Background: Fish is one of the most important, allergenic foods worldwide. Parvalbumin is the well characterized, major allergen in fish muscle. In this study, we developed a protein- and a DNA-based method for the sensitive detection and authentification of eight commonly consumed fishes in food and compared their applicability. Methods: Fish parvalbumins were purified. Polyclonal, anti-parvalbumin antibodies were raised in rabbits and mice. Protein extracts from food were analyzed by quantitative ELISA. Parvalbumin genes were cloned and sequenced for the design of parvalbumin gene-specific PCR-primers. DNA extracted from food was subjected to specific PCR. Results: Increasing parvalbumin contents were quantified by ELISA in fresh fish, in the order of tuna < mackerel < cod < salmon/trout < redfish < carp < herring. The parvalbumin content of processed fish was up to 67% lower than in fresh fish. In spiked food samples, 1 to 15 ppm fresh fish and 30 to 170 ppm processed fish were still detectable by ELISA. The eight fishes were identified by specific PCR using 0.2 to 10 ng fish DNA. PCRs detected still 3 ppm fresh fish and 30 to 150 ppm processed fish in spiked samples. Conclusions: Both the protein- and the DNA-based method have sufficient sensitivity to protect fish-allergic consumers. The ELISA allows allergen quantification, while the PCR identifies the fish present in the food. The detection limits of both methods vary depending on different factors.
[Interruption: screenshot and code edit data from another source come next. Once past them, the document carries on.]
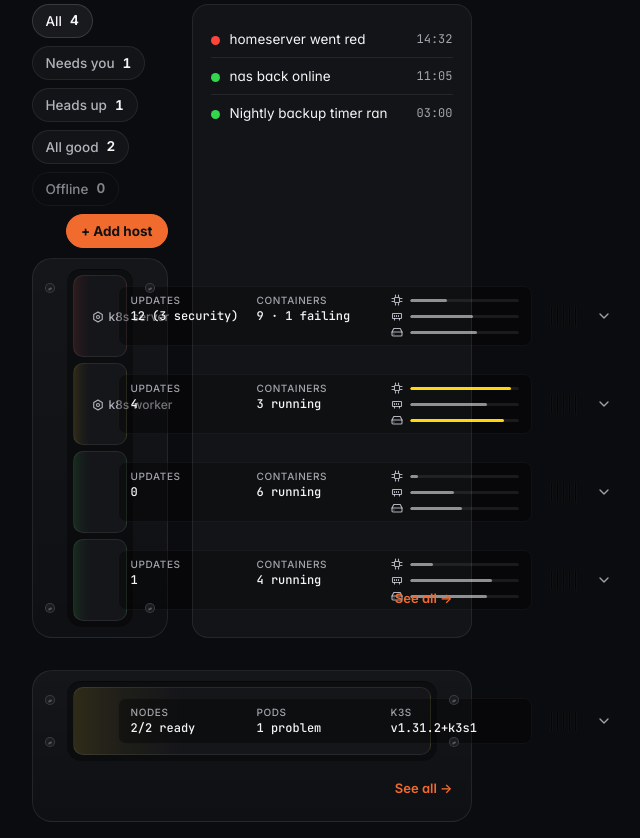
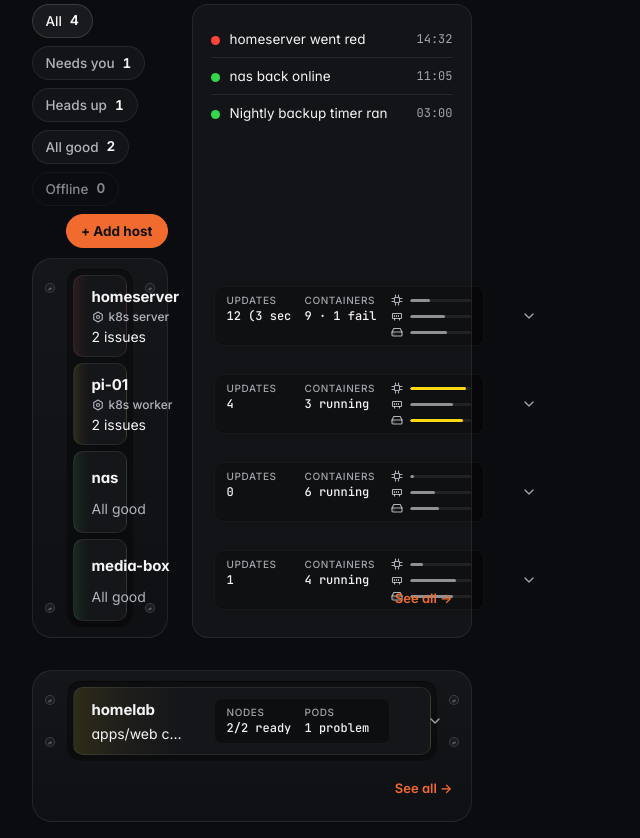
Before and after one commit to diischm/cronrack, a Django app: page /dev/preview/ in a window 1280 px wide. Shown: the part 431-1269 px from the top of the page, without its empty margins (381-1021 px from the left). Run offline with Django 5.2, Linux system fonts and the light colour scheme; tables that the repository leaves empty hold one stand-in row (values such as "Sample post"); parts of the project's set-up code (start-up, migrations or seed data) failed here and were passed over.

Commit message:
ui: cluster rows always fit their rack frame

```diff
--- a/server/static/cronrack/css/glass.css
+++ b/server/static/cronrack/css/glass.css
@@ -703,7 +703,10 @@
 [data-skin="glass"] .rack-unit .rack-unit__issues.cluster-unit__facts-line { display: none; }
 [data-skin="glass"] .rack-unit--example .rack-unit__issues { white-space: normal; }
 /* Readout panel. */
-[data-skin="glass"] .rack-unit__panel { grid-column: 3; grid-row: 1; display: grid; grid-template-columns: 112px 120px 128px;
+/* Columns at their full widths when there is room; they may shrink (to their minimum) rather
+   than push the row out of its rack. */
+[data-skin="glass"] .rack-unit__panel { grid-column: 3; grid-row: 1; display: grid;
+  grid-template-columns: minmax(64px, 112px) minmax(72px, 120px) minmax(80px, 128px);
   column-gap: 14px; padding: 7px 12px; border-radius: 8px; background: var(--g-well); border: 1px solid rgba(255, 255, 255, 0.04);
   box-shadow: none; font-size: 12px; }
 [data-skin="glass"] .readout { display: flex; flex-direction: column; gap: 2px; min-width: 0; }
@@ -751,13 +754,40 @@
 [data-skin="glass"] .g-unit-more__check { display: flex; }
 [data-skin="glass"] .g-unit-more__off-note { margin: 0; font-size: 12px; color: var(--g-text-3); }
 
-/* Narrower rows (below 1500px): the summary line goes under the name. */
+/* Narrower rows (below 1500px): the summary line goes under the name. The name keeps at least
+   140px (ellipsis after that); the readout panel gives way first. */
 @media (max-width: 1499.98px) {
-  [data-skin="glass"] .rack-unit { grid-template-columns: minmax(0, 1fr) auto auto 18px; }
+  [data-skin="glass"] .rack-unit { grid-template-columns: minmax(140px, 1fr) auto auto 18px; }
   [data-skin="glass"] .rack-unit .rack-unit__issues, [data-skin="glass"] .rack-unit .rack-unit__summary { grid-column: 1; grid-row: 2; }
   [data-skin="glass"] .rack-unit__panel { grid-column: 2; grid-row: 1 / span 2; }
   [data-skin="glass"] .rack-unit .rack-unit__vents { grid-column: 3; grid-row: 1 / span 2; }
   [data-skin="glass"] .g-unit__chev { grid-column: 4; grid-row: 1 / span 2; }
+}
+/* Tight racks (by the unit's own width, wherever it sits): rather than overflow the frame,
+   the readout columns shrink first, then the decorative vents go, then a cluster's k3s readout
+   (the version stays in the unit's expanded part), and only then may the name go below 140px
+   (never below 96px). A full row needs about 690px (name 140 + panel 414 + vents + chevron +
+   gaps + padding). */
+[data-skin="glass"] .rack__slot { container: rack-slot / inline-size; }
+/* A narrow unit uses the narrow row (summary under the name) whatever the window width, so the
+   wide five-column row never has to fit into a small rack. */
+@container rack-slot (max-width: 760px) {
+  [data-skin="glass"] .rack-unit { grid-template-columns: minmax(140px, 1fr) auto auto 18px; }
+  [data-skin="glass"] .rack-unit .rack-unit__issues, [data-skin="glass"] .rack-unit .rack-unit__summary { grid-column: 1; grid-row: 2; }
+  [data-skin="glass"] .rack-unit__panel { grid-column: 2; grid-row: 1 / span 2; }
+  [data-skin="glass"] .rack-unit .rack-unit__vents { grid-column: 3; grid-row: 1 / span 2; }
+  [data-skin="glass"] .g-unit__chev { grid-column: 4; grid-row: 1 / span 2; }
+}
+@container rack-slot (max-width: 690px) {
+  [data-skin="glass"] .rack-unit .rack-unit__vents { display: none; }
+}
+@container rack-slot (max-width: 660px) {
+  [data-skin="glass"] .rack-unit__panel:has(.cluster-unit__version) {
+    grid-template-columns: minmax(64px, 112px) minmax(72px, 120px); }
+  [data-skin="glass"] .rack-unit__panel .readout:has(.cluster-unit__version) { display: none; }
+}
+@container rack-slot (max-width: 520px) {
+  [data-skin="glass"] .rack-unit { grid-template-columns: minmax(96px, 1fr) auto auto 18px; }
 }
 /* Phone (below 900px): ears, readout panel and vents hide; name / role, summary, chevron. */
 @media (max-width: 899.98px) {
--- a/server/static/cronrack/css/pages.css
+++ b/server/static/cronrack/css/pages.css
@@ -265,6 +265,9 @@ html, body { overflow-x: hidden; }
   /* Host detail: the full page width, like the overview, for the 2- and 4-column panel grid.
      Same specificity, so it must come after the 720px rule. */
   .app-main.app-main--detail > * { max-width: none; }
+  /* A page whose main content is a rack (the Clusters list) uses the full width too, like the
+     overview's racks; otherwise its chassis is held to the 720px reading column. */
+  .app-main:has(> .rack-chassis) > * { max-width: none; }
   .app:not(.app--bare) .app-main--wide { --stack-gap: var(--space-8); }
   .panel, .empty { padding: var(--pad-card-desk); }
 
```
Both methods need to be carefully validated for each fish and fish product when used in detection assays.
- Allergen detection
- Fish allergy